▸ Task objective
Scan the listing below and copy every line holding "const".

▸ Extracted data
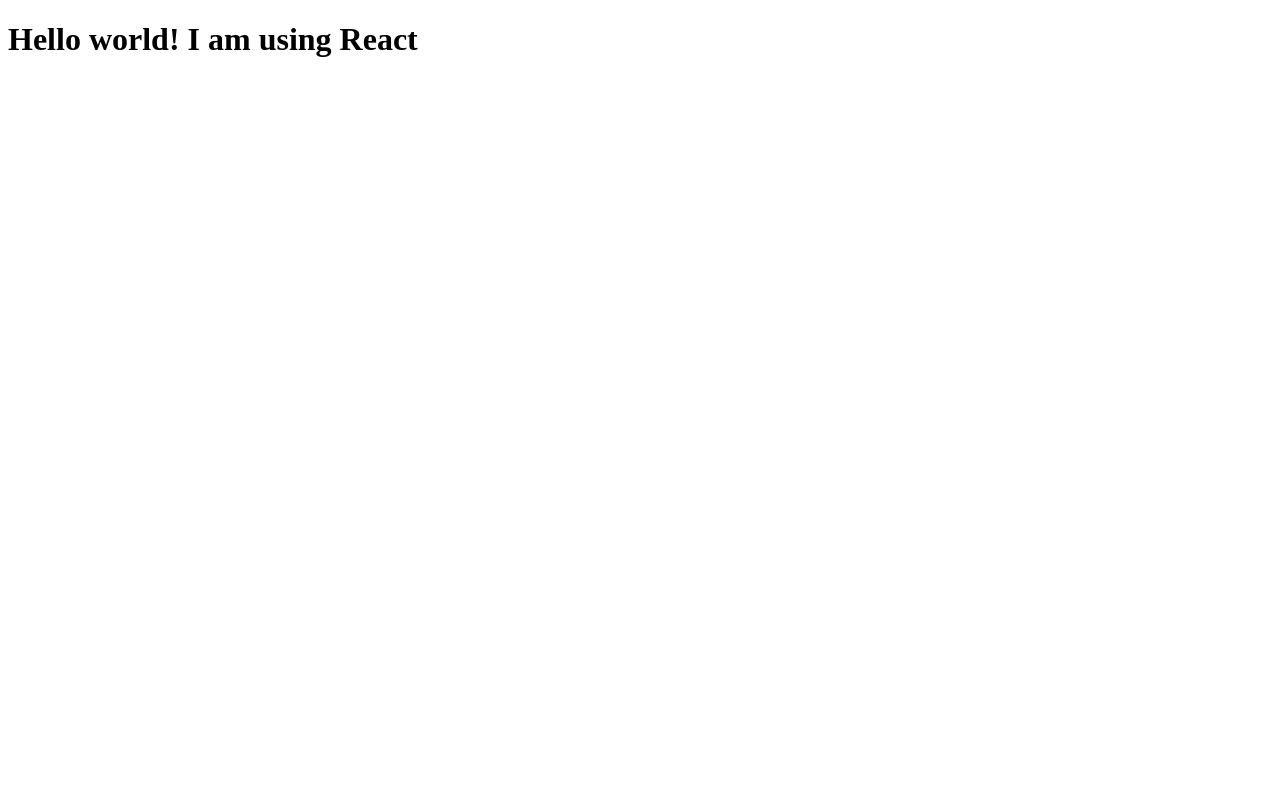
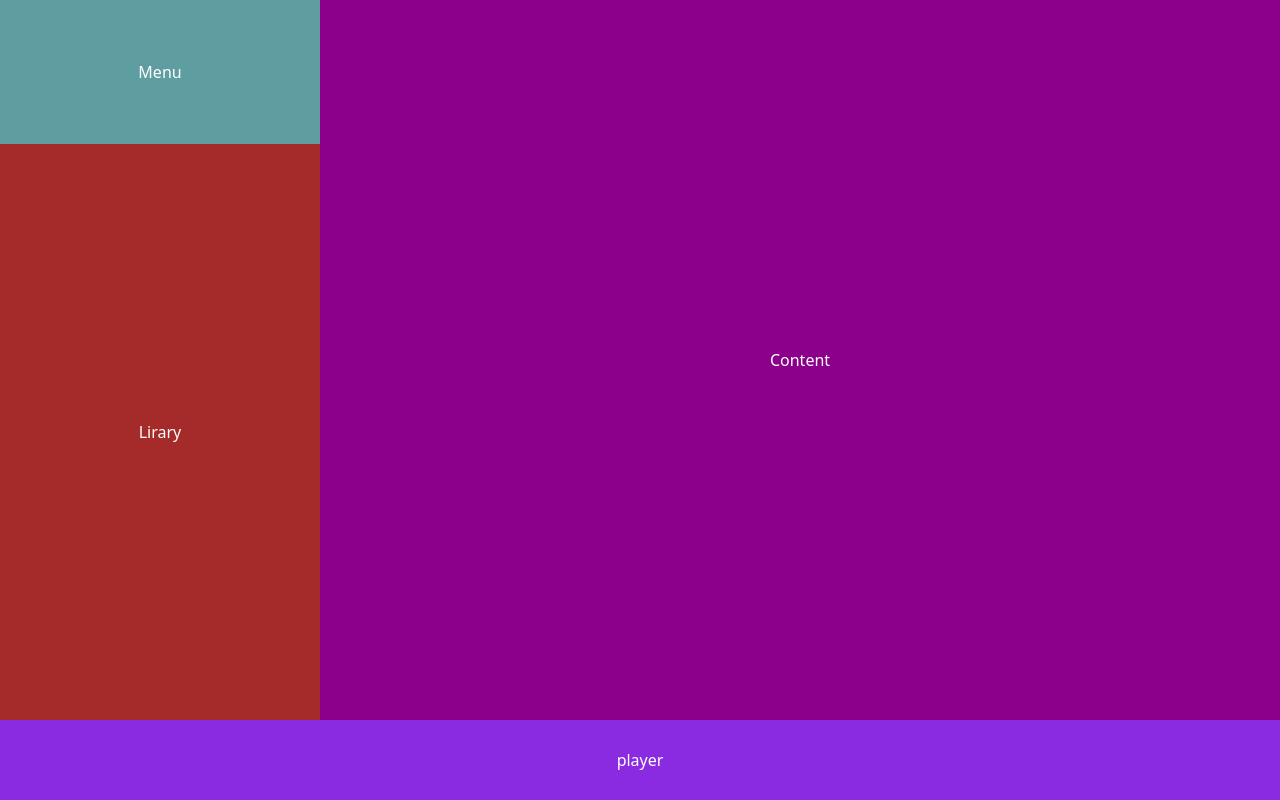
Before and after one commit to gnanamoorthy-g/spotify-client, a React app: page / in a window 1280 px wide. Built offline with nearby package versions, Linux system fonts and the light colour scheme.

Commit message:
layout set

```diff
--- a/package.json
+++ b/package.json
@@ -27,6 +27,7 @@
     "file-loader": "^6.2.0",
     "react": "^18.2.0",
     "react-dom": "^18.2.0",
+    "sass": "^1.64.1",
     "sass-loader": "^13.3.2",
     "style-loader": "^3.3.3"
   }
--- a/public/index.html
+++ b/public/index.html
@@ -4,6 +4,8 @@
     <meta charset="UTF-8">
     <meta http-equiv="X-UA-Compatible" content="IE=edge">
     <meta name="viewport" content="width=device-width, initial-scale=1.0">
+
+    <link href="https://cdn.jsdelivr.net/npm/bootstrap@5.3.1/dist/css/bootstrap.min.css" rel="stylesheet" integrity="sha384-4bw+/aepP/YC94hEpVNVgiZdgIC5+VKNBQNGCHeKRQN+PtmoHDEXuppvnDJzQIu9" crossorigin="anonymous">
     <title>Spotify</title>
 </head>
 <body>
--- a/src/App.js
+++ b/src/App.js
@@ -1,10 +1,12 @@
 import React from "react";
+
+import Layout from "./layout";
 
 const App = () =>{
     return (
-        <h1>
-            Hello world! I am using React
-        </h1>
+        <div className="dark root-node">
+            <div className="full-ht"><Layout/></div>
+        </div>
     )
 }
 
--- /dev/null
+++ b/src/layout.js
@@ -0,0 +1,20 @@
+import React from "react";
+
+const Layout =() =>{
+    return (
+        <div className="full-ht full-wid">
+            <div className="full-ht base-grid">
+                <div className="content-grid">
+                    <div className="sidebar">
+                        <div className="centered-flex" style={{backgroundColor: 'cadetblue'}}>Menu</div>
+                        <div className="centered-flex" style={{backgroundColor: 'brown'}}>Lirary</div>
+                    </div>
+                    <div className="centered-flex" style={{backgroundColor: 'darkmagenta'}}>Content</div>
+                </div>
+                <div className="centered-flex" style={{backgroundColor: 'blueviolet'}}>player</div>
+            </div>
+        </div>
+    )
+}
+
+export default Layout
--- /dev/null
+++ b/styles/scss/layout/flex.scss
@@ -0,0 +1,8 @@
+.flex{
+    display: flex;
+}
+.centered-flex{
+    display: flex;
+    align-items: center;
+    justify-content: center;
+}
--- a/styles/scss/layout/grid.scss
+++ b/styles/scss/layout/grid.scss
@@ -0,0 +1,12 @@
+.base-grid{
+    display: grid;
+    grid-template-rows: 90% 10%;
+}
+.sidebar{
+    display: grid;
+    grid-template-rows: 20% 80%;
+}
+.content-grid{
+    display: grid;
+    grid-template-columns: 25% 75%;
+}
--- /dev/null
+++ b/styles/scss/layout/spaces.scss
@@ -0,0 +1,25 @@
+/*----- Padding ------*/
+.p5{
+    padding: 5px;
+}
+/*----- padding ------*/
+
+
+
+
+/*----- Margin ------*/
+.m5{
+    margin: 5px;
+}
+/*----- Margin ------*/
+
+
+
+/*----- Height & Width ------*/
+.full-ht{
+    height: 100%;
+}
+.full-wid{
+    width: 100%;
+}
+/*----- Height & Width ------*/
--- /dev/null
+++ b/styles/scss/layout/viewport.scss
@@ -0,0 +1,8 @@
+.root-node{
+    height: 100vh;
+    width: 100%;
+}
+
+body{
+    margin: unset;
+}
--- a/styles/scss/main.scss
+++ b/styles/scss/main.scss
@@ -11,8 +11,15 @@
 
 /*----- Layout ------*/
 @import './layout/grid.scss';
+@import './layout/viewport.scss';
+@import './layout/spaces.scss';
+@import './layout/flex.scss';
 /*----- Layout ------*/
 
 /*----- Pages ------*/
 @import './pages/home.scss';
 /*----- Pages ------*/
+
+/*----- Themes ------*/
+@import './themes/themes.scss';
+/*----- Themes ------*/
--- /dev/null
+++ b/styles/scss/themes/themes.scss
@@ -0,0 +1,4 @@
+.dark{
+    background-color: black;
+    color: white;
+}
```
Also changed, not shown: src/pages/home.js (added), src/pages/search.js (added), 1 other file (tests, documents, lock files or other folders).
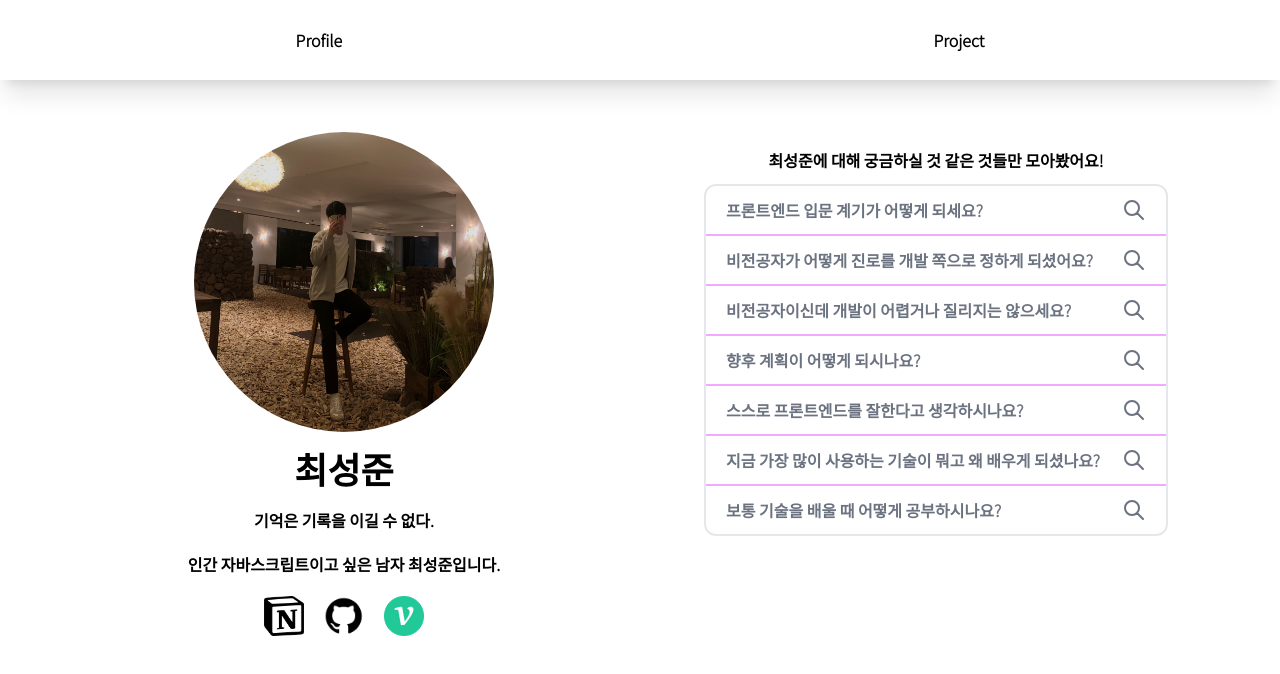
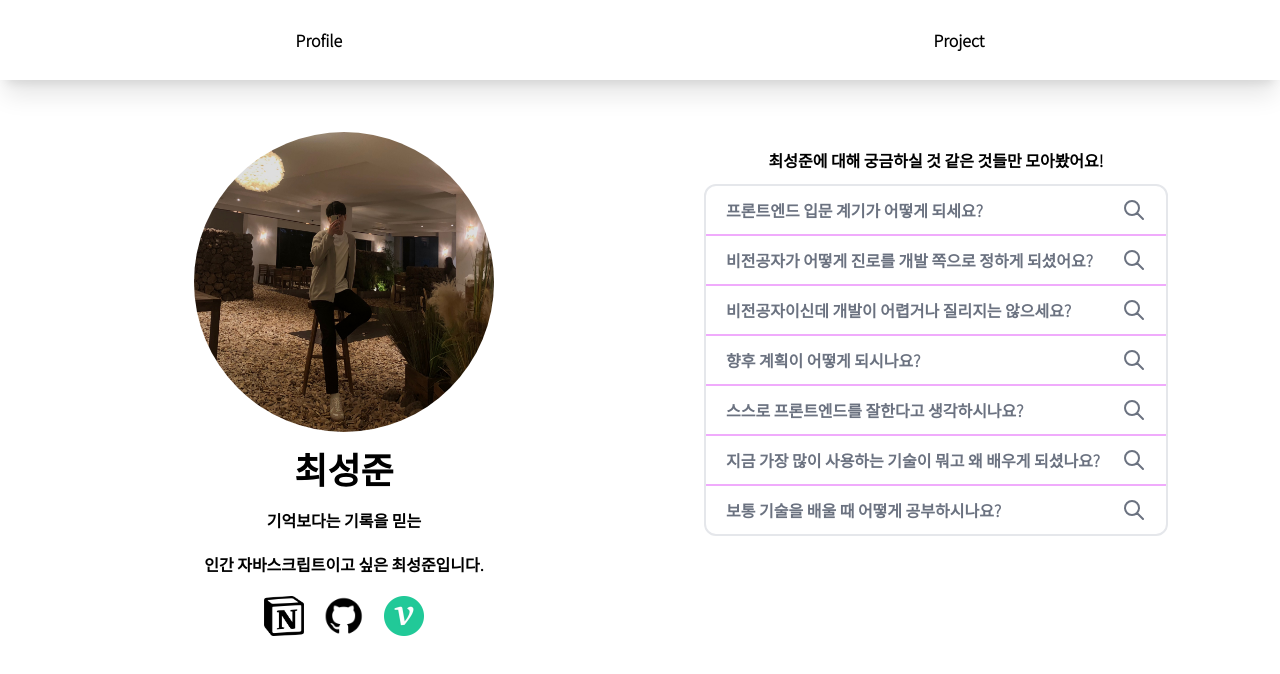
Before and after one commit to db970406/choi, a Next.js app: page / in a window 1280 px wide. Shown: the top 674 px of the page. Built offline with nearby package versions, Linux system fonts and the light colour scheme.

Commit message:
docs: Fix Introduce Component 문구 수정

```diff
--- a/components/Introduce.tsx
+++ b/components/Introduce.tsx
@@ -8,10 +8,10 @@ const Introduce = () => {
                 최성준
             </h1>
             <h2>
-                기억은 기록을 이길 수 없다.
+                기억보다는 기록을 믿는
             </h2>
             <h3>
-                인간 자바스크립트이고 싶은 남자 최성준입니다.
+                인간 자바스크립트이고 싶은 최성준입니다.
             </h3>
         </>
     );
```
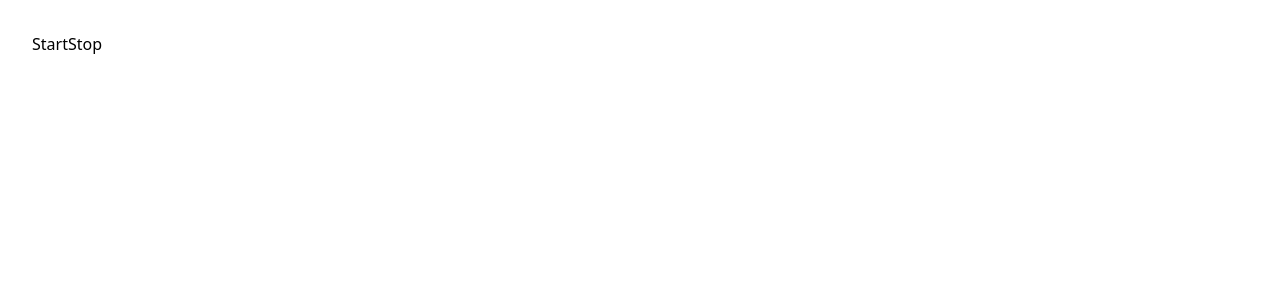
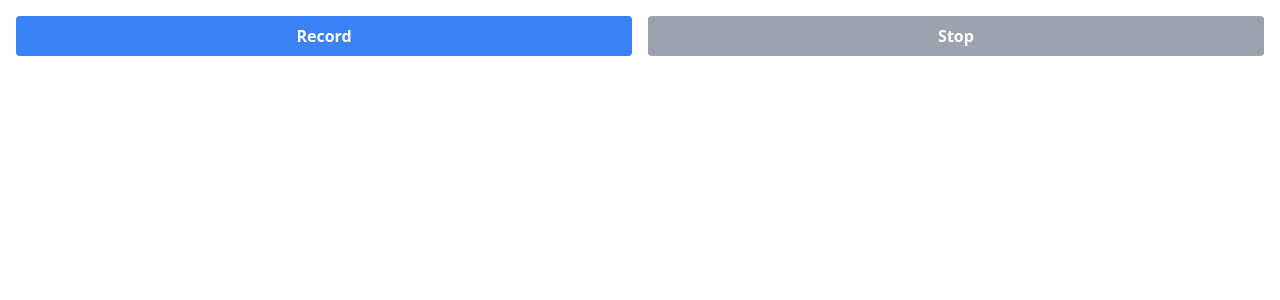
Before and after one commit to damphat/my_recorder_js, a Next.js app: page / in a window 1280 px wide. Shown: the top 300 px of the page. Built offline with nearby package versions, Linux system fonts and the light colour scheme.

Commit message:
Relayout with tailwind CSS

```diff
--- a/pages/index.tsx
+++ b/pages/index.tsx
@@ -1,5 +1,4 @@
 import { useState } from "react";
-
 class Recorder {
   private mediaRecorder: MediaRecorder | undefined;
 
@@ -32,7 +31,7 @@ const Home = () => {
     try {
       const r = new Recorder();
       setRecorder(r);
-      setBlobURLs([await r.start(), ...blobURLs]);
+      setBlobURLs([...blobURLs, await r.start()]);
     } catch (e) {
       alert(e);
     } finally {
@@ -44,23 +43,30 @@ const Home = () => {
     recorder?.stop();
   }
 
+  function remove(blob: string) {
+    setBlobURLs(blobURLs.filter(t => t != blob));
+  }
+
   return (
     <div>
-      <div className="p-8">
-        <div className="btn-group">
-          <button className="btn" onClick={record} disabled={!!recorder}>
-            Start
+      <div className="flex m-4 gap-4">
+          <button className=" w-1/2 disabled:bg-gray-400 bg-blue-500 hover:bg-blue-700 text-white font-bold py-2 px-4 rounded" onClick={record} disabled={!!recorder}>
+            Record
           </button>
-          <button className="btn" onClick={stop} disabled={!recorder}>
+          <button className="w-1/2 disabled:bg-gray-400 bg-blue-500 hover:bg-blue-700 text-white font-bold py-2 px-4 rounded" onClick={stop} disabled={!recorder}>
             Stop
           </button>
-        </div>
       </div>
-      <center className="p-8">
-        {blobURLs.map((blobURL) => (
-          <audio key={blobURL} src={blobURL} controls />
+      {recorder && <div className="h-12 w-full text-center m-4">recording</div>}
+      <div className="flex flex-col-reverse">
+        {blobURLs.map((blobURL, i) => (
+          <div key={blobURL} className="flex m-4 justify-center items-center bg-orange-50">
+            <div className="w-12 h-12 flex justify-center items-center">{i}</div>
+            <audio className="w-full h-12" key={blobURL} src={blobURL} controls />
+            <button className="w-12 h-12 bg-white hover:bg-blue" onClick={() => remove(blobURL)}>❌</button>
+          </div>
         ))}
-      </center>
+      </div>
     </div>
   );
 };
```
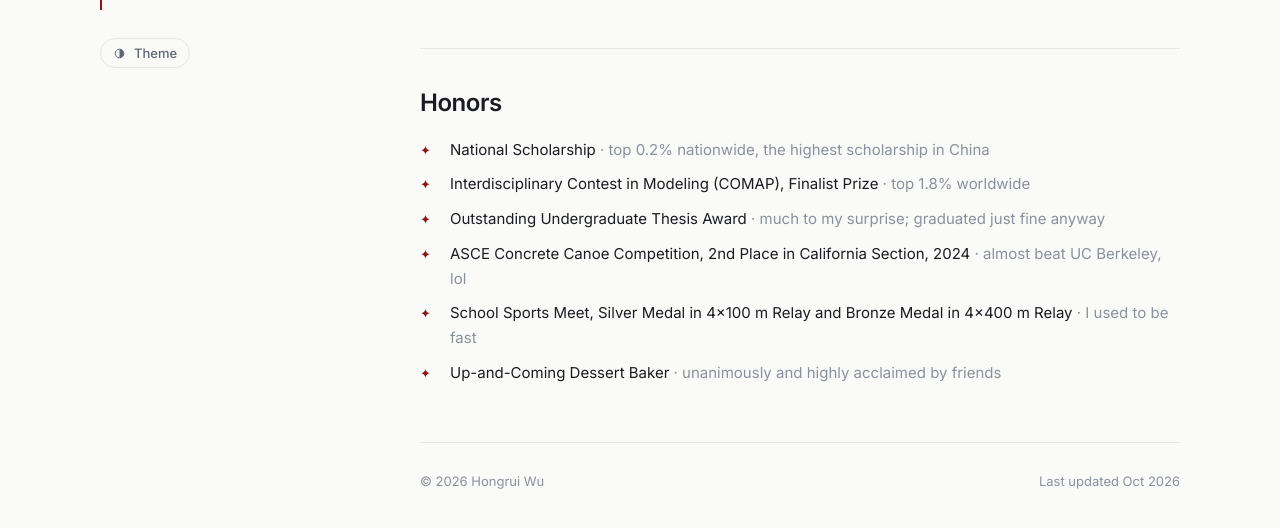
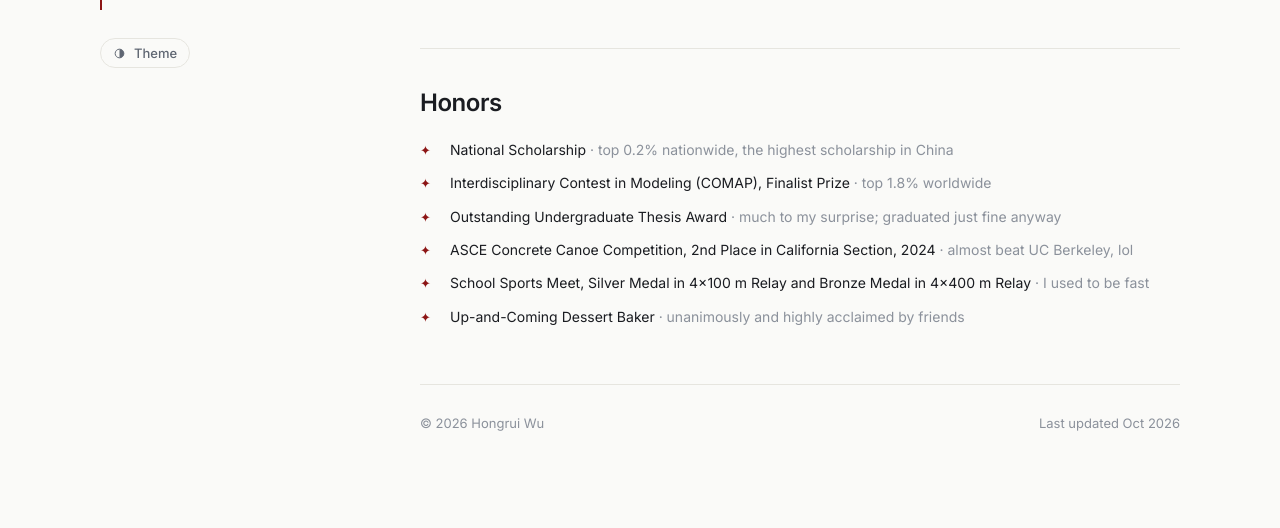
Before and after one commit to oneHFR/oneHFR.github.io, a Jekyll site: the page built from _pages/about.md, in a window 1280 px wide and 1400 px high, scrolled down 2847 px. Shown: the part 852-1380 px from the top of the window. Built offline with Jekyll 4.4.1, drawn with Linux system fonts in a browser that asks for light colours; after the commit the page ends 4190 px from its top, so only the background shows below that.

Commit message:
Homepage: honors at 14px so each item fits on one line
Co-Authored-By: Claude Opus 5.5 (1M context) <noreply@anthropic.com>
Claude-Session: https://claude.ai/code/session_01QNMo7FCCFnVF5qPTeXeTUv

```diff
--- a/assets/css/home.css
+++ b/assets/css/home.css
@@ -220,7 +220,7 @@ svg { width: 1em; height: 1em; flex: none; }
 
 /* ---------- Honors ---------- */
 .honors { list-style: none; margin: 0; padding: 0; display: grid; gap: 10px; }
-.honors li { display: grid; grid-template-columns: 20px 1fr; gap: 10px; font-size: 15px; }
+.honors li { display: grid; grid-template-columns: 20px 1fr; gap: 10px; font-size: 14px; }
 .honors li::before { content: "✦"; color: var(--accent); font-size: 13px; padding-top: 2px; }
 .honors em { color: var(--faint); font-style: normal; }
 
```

▸ Response to this exercise
 const App = () =>{
+const Layout =() =>{
@@ -8,10 +8,10 @@ const Introduce = () => {
@@ -32,7 +31,7 @@ const Home = () => {
       const r = new Recorder();
@@ -44,23 +43,30 @@ const Home = () => {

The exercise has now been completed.